The symptoms of Plantar Fasciitis are:
Pain on the bottom of the heel
Pain that is usually worse upon arising
Pain that increases over a period of months
People with plantar fasciitis often describe the pain as worse when they get up in the morning or after they've been sitting for long periods of time. After a few minutes of walking the pain decreases, because walking stretches the fascia. For some people the pain subsides but returns after spending long periods of time on their feet.
Causes of Plantar Fasciitis
The most common cause of plantar fasciitis relates to faulty structure of the foot. For example, people who have problems with their arches-either overly flat feet or high-arched feet are more prone to developing plantar fasciitis.
Wearing non-supportive footwear on hard, flat surfaces puts abnormal strain on the plantar fascia and can also lead to plantar fasciitis. This is particularly evident when a person's job requires long hours on their feet. Obesity also contributes to plantar fasciitis.
Diagnostic imaging studies such as x-rays, a bone scan, or magnetic resonance imaging (MRI) may be used to distinguish the different types of heel pain.

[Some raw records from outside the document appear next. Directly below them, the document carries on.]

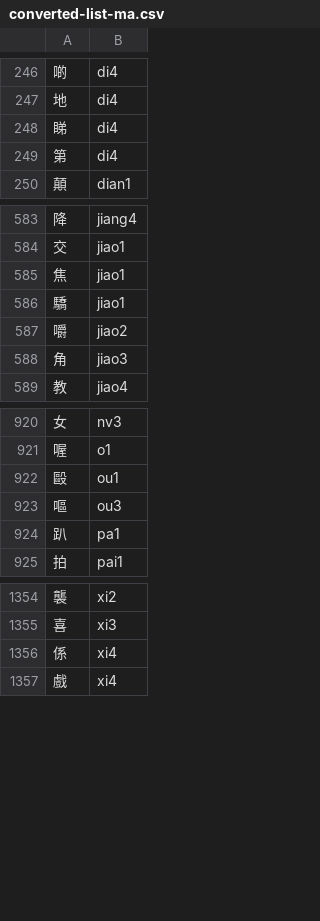
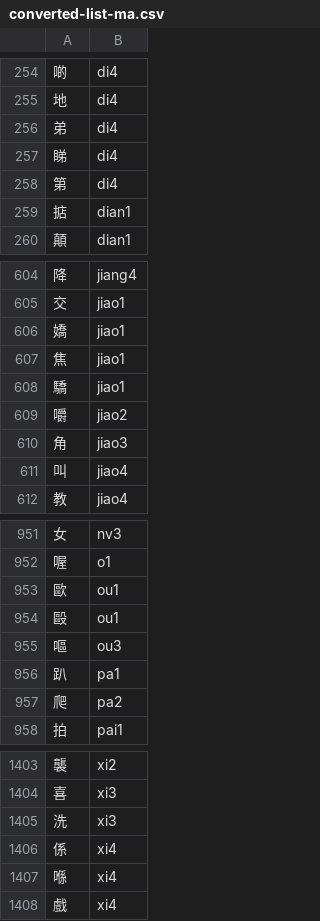
Before and after one commit to igncp/writing-trainer, a CSV file: src/frontend/languages/mandarin/converted-list-ma.csv, drawn as a sheet; only a part is shown, gaps mark what is left out; the diff covers the shown part only; the diff names each change by its address in the sheet, - before the commit and + after, or states it on an @@ line.

```diff
--- a/src/frontend/languages/mandarin/converted-list-ma.csv
+++ b/src/frontend/languages/mandarin/converted-list-ma.csv
+row 256: 弟 | di4
+row 259: 掂 | dian1
+row 606: 嬌 | jiao1
+row 611: 叫 | jiao4
+row 953: 歐 | ou1
+row 957: 爬 | pa2
+row 1405: 洗 | xi3
+row 1407: 喺 | xi4
```
Also changed, not shown: 58 added rows elsewhere in this file, 1 other file.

Sometimes heel spurs are found in patients with plantar fasciitis, but these are rarely a source of pain. When they are present, the condition may be diagnosed as plantar fasciitis/heel spur syndrome.
RECOMMENDATIONS: A podiatrist can evaluate arch and heel pain and may prescribe customized shoe inserts called orthoses to help alleviate the pain. We recommend rest, supportive shoes, ice, and the Powerstep Arch supports. Many people find this as an affordable solution and will purchase several pairs for different shoes.